Unfortunately, this is the point where a major confusion seems to enter the picture. Heidegger’s “individuation” of Dasein through its authentic comportment of anticipatory resoluteness isn’t a “withdrawal” of Dasein into some inner kernel of Being. Anxiety, for instance, does not reveal to us the unmediated self, but reveals precisely the structure of “Being-in-the-world,” shorn of all concrete content. Dasein’s authentic individuation is not a state in which Dasein can “dwell,” but simply takes Dasein back to its readiness for relation so that it can enter into the possibilities and relations of its world in a new way. Indeed, there is no possibility of separating the withdrawal from the reentry — Heidegger is at pains to emphasize that Dasein never gets to pause, that it “has to be its own being.”
The trick here is that Dasein’s “ownmost possibility” is precisely the possibility of its own impossibility. Once that possibility is actualized, once Dasein has really and truly “withdrawn” from its relations — then there is no more Dasein. This is the foundation of Dasein’s special relationship to possibility (as opposed to the greater emphasis on actuality in non-Dasein entities, at least non-living ones): it has a possibility that, as Dasein’s, can only ever be a possibility. In fact, I read Heidegger’s discussion of Being-toward-Death not as an ethical handbook, but as an attempt to get at the problem of possibility as such, totally apart from any possible actualization.
If we’re to maintain the parallel with Dasein, then we have to say that objects do “withdraw” — but this can only mean that objects can be destroyed. Once an object has been so thoroughly changed that it bears no intelligible relationship with the things that previously defined it as that object, it no longer is that object. Individuation, non-relationality, withdrawal — these are not words for persistence, but for vulnerability and finitude. Further continuing the parallel: finitude implies thrownness, implies that the object has at some point come into being, in a way that can’t be explained in terms of that object’s own being. But again, this cannot mean that objects are brute facts existing apart from any relationships. It means instead that objects are created by their relationships and are vulnerable to being destroyed by the withdrawal of those relationships.
The object’s Being would then have a broadly “Dasein-ly” shape, with the key difference being the relative priority of possibility and actuality — possibility is primary for Dasein (due to Dasein’s unique relationship to its death), whereas actuality is primary for non-living entities. Indeed, the language of “withdrawal” often seems to substitute for the language of possibility, as when we’re told that there’s no possibility of change if objects don’t “withdraw.” Yet we don’t need to posit some substantive kernel “behind” the object in order to have possibilities that are not currently actualized.
My stapler sits inert on my desk, for instance, but at a moment’s notice I could hurl it across the room. That “is” a possibility of the stapler’s existence (one that may well destroy it!), but it’s not as though it comes from some ontological reservoir of stapler-hood. It’s a possibility that emerges in relationship with my unique properties of having a bad temper and expressing it immaturely. If that’s too “correlationist,” we could also imagine a scenario where my stapler is left on the edge of a cliff, is blown by the wind, and winds up starting an avalanche. Again, it makes no sense to think of the stapler’s possibility of starting an avalanche as coming from “within” the stapler’s reservoir of withdrawn being.
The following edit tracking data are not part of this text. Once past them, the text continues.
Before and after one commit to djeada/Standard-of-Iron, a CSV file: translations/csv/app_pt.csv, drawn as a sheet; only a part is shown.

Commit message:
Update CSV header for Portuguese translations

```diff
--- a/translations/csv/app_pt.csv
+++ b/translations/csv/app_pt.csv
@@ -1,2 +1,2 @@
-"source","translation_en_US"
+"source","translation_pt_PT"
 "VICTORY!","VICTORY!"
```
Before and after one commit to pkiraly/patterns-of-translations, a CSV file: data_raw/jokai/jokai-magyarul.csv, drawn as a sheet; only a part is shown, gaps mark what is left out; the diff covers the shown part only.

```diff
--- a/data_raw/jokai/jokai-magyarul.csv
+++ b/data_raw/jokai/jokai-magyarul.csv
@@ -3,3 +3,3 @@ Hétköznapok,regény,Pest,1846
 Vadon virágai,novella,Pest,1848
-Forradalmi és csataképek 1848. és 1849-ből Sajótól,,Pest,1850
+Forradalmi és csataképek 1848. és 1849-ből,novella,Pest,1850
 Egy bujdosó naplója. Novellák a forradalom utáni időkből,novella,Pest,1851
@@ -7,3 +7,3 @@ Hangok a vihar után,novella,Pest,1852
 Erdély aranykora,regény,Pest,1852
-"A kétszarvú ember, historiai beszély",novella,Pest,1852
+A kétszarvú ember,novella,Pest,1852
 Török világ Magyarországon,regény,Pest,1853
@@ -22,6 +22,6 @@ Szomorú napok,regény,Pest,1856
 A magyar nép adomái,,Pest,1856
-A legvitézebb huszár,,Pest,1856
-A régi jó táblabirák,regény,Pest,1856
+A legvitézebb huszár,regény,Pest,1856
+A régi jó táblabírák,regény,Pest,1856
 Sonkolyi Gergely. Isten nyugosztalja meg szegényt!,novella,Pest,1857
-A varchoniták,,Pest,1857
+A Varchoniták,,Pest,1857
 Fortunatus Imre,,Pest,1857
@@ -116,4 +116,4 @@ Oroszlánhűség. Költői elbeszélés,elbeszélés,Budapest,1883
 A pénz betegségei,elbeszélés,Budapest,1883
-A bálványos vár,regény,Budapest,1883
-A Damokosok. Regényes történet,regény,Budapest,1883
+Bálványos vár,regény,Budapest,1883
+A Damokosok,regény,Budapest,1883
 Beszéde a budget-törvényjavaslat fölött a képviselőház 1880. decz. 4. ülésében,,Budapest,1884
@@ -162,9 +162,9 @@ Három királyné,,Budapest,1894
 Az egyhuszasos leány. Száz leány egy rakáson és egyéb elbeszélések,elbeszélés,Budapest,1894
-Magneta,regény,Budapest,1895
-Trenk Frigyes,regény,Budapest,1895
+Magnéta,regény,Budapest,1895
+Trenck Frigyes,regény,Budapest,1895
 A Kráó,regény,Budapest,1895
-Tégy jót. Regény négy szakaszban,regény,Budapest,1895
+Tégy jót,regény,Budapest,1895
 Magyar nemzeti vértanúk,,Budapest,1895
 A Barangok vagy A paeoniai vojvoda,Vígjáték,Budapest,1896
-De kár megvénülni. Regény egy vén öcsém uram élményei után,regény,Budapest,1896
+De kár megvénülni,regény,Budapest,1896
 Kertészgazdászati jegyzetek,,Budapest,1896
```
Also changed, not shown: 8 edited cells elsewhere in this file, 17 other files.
Hence I propose that OOO makes a wrong turn in its initially interesting extension of Heidegger’s system to explore the being of non-living entities, and this causes it to adopt a fundamentally anti-Heidggerian position that is incurious about the origin (thrownness) or destruction (Being-toward-”death” of the object) of the objects of its investigation — that is, that fails to understand the being of objects within the horizon of time. Their anxiety to avoid Heidegger’s “correlationism” leads them to skip past the “things themselves” (actual objects in their relationships to each other and to Dasein’s world) to a timeless metaphysical entity to which we can never have access. And here there’s a grain of truth to their position: we really can’t have access to the substance “behind” the object because there is no such substance. There are only the relationships that bring the object into being, determine its possibilities, and eventually withdraw from the object. The withdrawn object doesn’t exist, because once the object has withdrawn from its relationships, it is no more.